Five known classes of hormones control plant growth and development
Auxin – promotes fruit growth
Cytokinins – stimulate cell division
Gibberellins – stimulate growth in leaves and stems
Abscisic Acid – slows plant growth
Ethylene – inhibits root growth
Phototropism –bends shoot towards light; enhances photosynthesis
Gravitropism – uses specialized plastids
Roots display positive gravitropism
(grows down towards the earth) and the shoot displays negative gravitropism
(grows up out of the earth)
Developmental response to mechanical stimulation
Example: thicker stemmed plants are found in locations where the winds are strong
Turgor movements are relatively rapid, reversible plant responses
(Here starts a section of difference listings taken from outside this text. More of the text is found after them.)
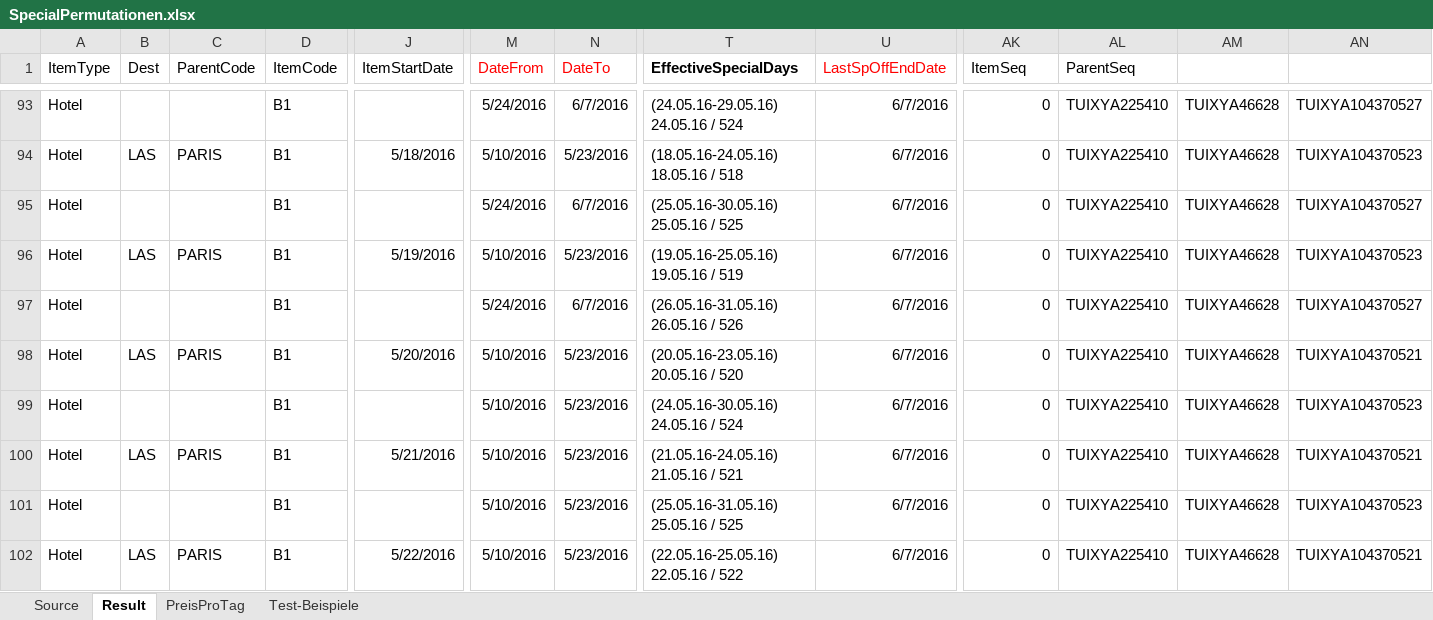
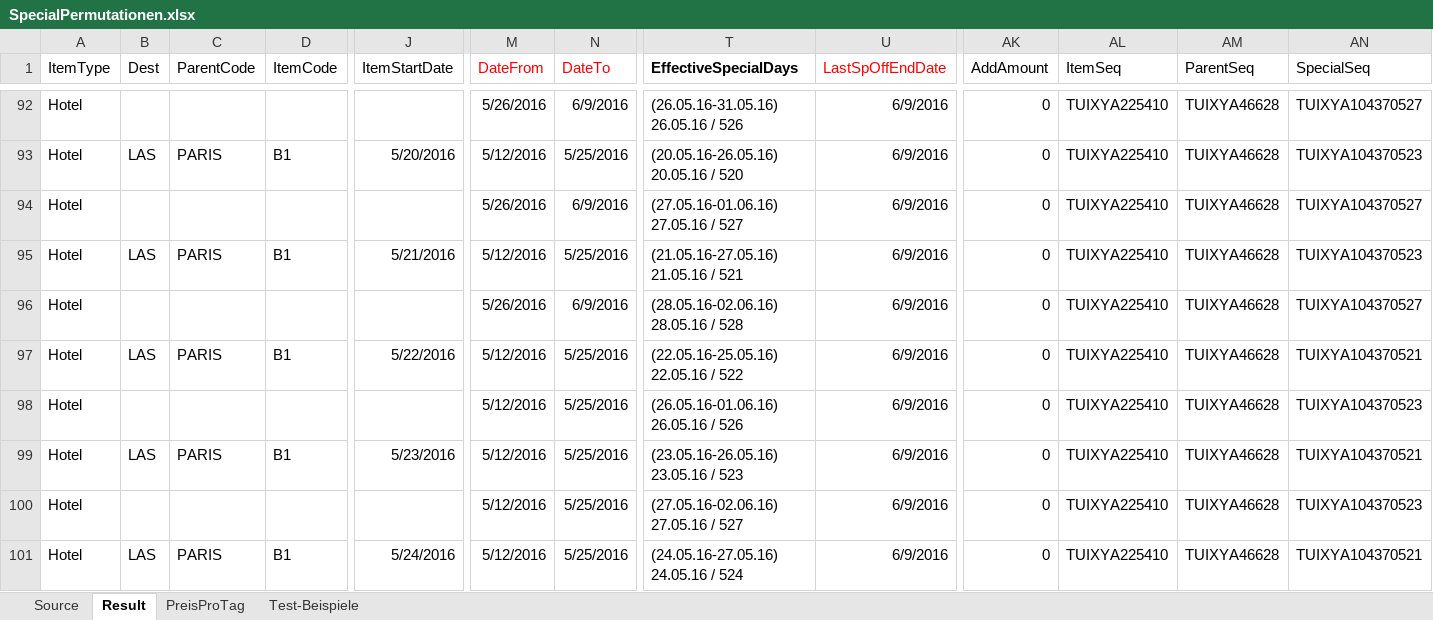
Before and after one commit to olts-develop/OltSchema, an Excel workbook: BaseData/HotelExport/SpecialOffers/SpecialPermutationen.xlsx, sheet Result, drawn as a sheet; only a part is shown, gaps mark what is left out; values as stored, in another font and other column widths than the file's, no borders; table styles not drawn; addresses are those after the commit; the diff covers the shown part only; the diff names each change by its address in the sheet, - before the commit and + after, or states it on an @@ line.

```diff
--- a/BaseData/HotelExport/SpecialOffers/SpecialPermutationen.xlsx (sheet Result)
+++ b/BaseData/HotelExport/SpecialOffers/SpecialPermutationen.xlsx (sheet Result)
-AK1: ItemSeq
+AK1: AddAmount
-AL1: ParentSeq
+AL1: ItemSeq
-AM1: (empty)
+AM1: ParentSeq
-AN1: (empty)
+AN1: SpecialSeq
-D92 (ItemCode): B1
+D92 (ItemCode): (empty)
-M92 (DateFrom): 5/24/2016
+M92 (DateFrom): 5/26/2016
-N92 (DateTo): 6/7/2016
+N92 (DateTo): 6/9/2016
-T92 (EffectiveSpecialDays): (24.05.16-29.05.16) 24.05.16 / 524
+T92 (EffectiveSpecialDays): (26.05.16-31.05.16) 26.05.16 / 526
-U92:U101 (LastSpOffEndDate): 6/7/2016
+U92:U101 (LastSpOffEndDate): 6/9/2016
-J93 (ItemStartDate): 5/18/2016
+J93 (ItemStartDate): 5/20/2016
-M93 (DateFrom): 5/10/2016
+M93 (DateFrom): 5/12/2016
-N93 (DateTo): 5/23/2016
+N93 (DateTo): 5/25/2016
-T93 (EffectiveSpecialDays): (18.05.16-24.05.16) 18.05.16 / 518
+T93 (EffectiveSpecialDays): (20.05.16-26.05.16) 20.05.16 / 520
-D94 (ItemCode): B1
+D94 (ItemCode): (empty)
-M94 (DateFrom): 5/24/2016
+M94 (DateFrom): 5/26/2016
-N94 (DateTo): 6/7/2016
+N94 (DateTo): 6/9/2016
-T94 (EffectiveSpecialDays): (25.05.16-30.05.16) 25.05.16 / 525
+T94 (EffectiveSpecialDays): (27.05.16-01.06.16) 27.05.16 / 527
-J95 (ItemStartDate): 5/19/2016
+J95 (ItemStartDate): 5/21/2016
-M95 (DateFrom): 5/10/2016
+M95 (DateFrom): 5/12/2016
-N95 (DateTo): 5/23/2016
+N95 (DateTo): 5/25/2016
-T95 (EffectiveSpecialDays): (19.05.16-25.05.16) 19.05.16 / 519
+T95 (EffectiveSpecialDays): (21.05.16-27.05.16) 21.05.16 / 521
-D96 (ItemCode): B1
+D96 (ItemCode): (empty)
-M96 (DateFrom): 5/24/2016
+M96 (DateFrom): 5/26/2016
-N96 (DateTo): 6/7/2016
+N96 (DateTo): 6/9/2016
-T96 (EffectiveSpecialDays): (26.05.16-31.05.16) 26.05.16 / 526
+T96 (EffectiveSpecialDays): (28.05.16-02.06.16) 28.05.16 / 528
-J97 (ItemStartDate): 5/20/2016
+J97 (ItemStartDate): 5/22/2016
-M97:M101 (DateFrom): 5/10/2016
+M97:M101 (DateFrom): 5/12/2016
-N97:N101 (DateTo): 5/23/2016
+N97:N101 (DateTo): 5/25/2016
-T97 (EffectiveSpecialDays): (20.05.16-23.05.16) 20.05.16 / 520
+T97 (EffectiveSpecialDays): (22.05.16-25.05.16) 22.05.16 / 522
-D98 (ItemCode): B1
+D98 (ItemCode): (empty)
-T98 (EffectiveSpecialDays): (24.05.16-30.05.16) 24.05.16 / 524
+T98 (EffectiveSpecialDays): (26.05.16-01.06.16) 26.05.16 / 526
-J99 (ItemStartDate): 5/21/2016
+J99 (ItemStartDate): 5/23/2016
-T99 (EffectiveSpecialDays): (21.05.16-24.05.16) 21.05.16 / 521
+T99 (EffectiveSpecialDays): (23.05.16-26.05.16) 23.05.16 / 523
-D100 (ItemCode): B1
+D100 (ItemCode): (empty)
-T100 (EffectiveSpecialDays): (25.05.16-31.05.16) 25.05.16 / 525
+T100 (EffectiveSpecialDays): (27.05.16-02.06.16) 27.05.16 / 527
-J101 (ItemStartDate): 5/22/2016
+J101 (ItemStartDate): 5/24/2016
-T101 (EffectiveSpecialDays): (22.05.16-25.05.16) 22.05.16 / 522
+T101 (EffectiveSpecialDays): (24.05.16-27.05.16) 24.05.16 / 524
```
Also changed, not shown: 1 removed row and 90 edited cells elsewhere in this sheet, sheet Source.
Biological clocks control circadian rhythms in plants and other eukaryotes
Photoperiodism synchronizes many plant responses to changes of season
Phytochrome functions as a photoreceptor in many plant responses to light and photoperiod
Control systems enable plants to cope with environmental stress
The study of plants began when early humans began to distinguish edible plants from poisonous ones.
Then began to make things from wood and other plant products.
Today scientists aim for increasing crop productivity, but the fun of discovery is what motivates most plant scientists.
Plant biology, one of the oldest branches of science, is driven by curiosity and need – curiosity about how plants work and a need to feed, clothe, and house an increasing human population. Plant biology is in the midst of a renaissance, in which new methods, coupled with clever choices of experimental organisms, have catalyzed a research explosion.